(Records from a data source)
=====

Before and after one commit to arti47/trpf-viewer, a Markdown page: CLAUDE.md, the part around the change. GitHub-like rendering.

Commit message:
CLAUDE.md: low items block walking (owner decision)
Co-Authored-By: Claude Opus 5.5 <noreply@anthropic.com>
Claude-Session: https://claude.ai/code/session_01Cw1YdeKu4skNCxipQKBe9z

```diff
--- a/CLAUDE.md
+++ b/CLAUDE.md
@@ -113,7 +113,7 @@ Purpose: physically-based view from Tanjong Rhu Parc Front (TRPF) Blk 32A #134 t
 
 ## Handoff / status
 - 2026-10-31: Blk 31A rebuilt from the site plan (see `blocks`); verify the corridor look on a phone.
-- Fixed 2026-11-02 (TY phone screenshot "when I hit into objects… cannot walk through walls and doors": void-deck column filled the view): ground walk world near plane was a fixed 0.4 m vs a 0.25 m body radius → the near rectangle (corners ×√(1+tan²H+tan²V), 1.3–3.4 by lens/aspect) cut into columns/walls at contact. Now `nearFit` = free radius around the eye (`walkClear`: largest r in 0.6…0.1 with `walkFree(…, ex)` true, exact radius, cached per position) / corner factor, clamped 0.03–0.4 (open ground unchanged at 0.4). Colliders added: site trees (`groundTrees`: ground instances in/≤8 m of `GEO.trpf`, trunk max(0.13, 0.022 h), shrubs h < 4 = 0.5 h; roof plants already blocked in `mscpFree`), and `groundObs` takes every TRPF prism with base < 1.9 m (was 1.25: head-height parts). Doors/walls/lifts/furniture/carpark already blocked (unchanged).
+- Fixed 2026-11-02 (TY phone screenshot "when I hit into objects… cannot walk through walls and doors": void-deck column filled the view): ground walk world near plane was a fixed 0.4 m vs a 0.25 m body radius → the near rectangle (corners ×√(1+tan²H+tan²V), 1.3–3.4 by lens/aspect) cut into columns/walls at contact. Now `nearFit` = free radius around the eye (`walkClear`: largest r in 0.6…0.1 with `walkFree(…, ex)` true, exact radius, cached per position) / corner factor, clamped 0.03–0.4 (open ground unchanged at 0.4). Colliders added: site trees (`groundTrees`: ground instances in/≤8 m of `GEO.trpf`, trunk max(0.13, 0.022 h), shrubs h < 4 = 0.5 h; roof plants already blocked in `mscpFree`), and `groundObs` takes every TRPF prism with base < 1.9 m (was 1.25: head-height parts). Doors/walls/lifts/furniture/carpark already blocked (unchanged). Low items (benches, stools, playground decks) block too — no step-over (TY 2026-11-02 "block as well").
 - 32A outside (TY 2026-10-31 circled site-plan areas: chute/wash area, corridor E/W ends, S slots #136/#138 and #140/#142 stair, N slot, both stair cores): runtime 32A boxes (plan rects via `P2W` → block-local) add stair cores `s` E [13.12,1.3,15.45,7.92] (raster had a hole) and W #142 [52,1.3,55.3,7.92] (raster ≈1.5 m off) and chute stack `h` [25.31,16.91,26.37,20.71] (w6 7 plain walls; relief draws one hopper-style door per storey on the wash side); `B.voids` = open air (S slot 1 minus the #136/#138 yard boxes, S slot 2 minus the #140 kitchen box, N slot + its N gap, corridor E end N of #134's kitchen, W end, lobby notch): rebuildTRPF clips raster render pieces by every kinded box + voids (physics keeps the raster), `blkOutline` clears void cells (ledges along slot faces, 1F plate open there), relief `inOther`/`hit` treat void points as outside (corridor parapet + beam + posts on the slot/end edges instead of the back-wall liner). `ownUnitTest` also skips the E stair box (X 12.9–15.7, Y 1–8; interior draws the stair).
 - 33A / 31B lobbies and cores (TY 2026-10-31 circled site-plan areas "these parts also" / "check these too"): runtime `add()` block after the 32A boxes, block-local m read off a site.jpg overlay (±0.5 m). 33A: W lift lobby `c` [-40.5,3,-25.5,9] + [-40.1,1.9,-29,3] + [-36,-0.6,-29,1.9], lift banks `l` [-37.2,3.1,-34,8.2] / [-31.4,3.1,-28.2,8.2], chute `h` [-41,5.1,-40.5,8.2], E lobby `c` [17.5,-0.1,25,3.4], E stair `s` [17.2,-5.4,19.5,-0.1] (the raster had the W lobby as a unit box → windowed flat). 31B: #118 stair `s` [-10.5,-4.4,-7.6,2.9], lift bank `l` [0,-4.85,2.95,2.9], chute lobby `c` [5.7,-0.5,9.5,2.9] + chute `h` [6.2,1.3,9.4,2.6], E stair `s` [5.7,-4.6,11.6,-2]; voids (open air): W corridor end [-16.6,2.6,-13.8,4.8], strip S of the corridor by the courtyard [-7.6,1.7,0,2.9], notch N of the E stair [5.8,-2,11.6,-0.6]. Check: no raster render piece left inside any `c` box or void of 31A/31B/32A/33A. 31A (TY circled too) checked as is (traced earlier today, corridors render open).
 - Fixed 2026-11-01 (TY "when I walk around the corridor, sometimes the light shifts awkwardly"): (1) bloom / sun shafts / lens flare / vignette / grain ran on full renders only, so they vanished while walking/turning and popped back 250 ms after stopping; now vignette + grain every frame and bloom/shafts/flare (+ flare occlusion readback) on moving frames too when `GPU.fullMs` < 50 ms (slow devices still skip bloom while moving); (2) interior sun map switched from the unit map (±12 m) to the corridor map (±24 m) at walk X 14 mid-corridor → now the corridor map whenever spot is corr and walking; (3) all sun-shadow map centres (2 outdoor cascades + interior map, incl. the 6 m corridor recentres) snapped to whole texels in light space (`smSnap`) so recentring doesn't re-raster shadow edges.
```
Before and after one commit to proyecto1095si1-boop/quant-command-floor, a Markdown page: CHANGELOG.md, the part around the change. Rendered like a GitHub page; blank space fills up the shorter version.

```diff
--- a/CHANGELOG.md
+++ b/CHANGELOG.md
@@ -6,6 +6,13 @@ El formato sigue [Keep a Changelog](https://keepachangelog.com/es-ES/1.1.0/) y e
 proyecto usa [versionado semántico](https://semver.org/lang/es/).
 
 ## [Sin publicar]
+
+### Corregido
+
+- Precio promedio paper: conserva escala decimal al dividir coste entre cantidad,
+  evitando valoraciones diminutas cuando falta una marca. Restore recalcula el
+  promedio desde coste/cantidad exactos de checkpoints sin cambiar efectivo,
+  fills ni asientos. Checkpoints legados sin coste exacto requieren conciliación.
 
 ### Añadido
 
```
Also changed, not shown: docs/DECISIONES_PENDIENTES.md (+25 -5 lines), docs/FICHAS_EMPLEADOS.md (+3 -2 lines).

=====

_Work task_. Work out how many lines of the entries include the word "coste", and respond with that number and nothing more.

_Task solution_. 3